Anyone who knows anything about writing systems will tell you that the Korean alphabet is one of the simplest and most effective ever created. Now, if you're just getting started with Hangul, the fact that you hear this in every resource you find can actually be discouraging for some people. Just because it is simplistic and effective does not mean you're going to be able to memorize it in seconds. The memorization process is different from person to person so our advice would be to take it at your own pace and get the sounds down as soon as you can. And remember, memorization and understanding are two very different things.

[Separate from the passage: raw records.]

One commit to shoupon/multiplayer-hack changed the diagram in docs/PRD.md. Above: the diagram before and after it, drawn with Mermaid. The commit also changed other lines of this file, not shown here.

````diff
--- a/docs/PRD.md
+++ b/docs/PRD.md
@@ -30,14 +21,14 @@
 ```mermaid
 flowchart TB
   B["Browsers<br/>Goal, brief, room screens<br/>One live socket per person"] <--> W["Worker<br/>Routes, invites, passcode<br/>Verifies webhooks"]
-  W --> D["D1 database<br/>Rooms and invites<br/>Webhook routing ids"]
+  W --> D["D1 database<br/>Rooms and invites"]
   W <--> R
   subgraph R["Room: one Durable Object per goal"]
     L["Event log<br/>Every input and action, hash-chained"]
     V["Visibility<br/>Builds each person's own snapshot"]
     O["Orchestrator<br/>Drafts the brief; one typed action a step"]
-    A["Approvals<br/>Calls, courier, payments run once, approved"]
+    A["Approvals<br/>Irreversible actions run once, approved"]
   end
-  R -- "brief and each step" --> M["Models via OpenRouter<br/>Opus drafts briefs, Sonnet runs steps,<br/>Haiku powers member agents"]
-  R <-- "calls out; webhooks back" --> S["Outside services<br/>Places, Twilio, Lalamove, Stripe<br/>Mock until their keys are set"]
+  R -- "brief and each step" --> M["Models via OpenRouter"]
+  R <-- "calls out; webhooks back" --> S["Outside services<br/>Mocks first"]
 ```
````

A WORD OF CAUTION: one cannot accurately write Korean words in English letters. There are just too many sounds that don't match up.That  means do everything you can to avoid using romanized spellings (서울 --> Seoul). This is like trying to make spaghetti with rice instead of pasta. Yes, you can throw the right sauce and spices in there, and even if you work really hard it might come out tasting pretty similar, but in the end, the basic structure is so different that it will cause you problems. It is probably best for you to use the romanized spellings as a sort of crutch. Lean on the 'eo' at first when you're learning ㅓbut once you actually hear an audio clip of the sound, put all your effort into getting off the crutch and making the sound yourself. Just like tying your shoes, it's tedious at first, but gets easier as you go. 

Good Hangul Resources to Get the Ball Rolling: 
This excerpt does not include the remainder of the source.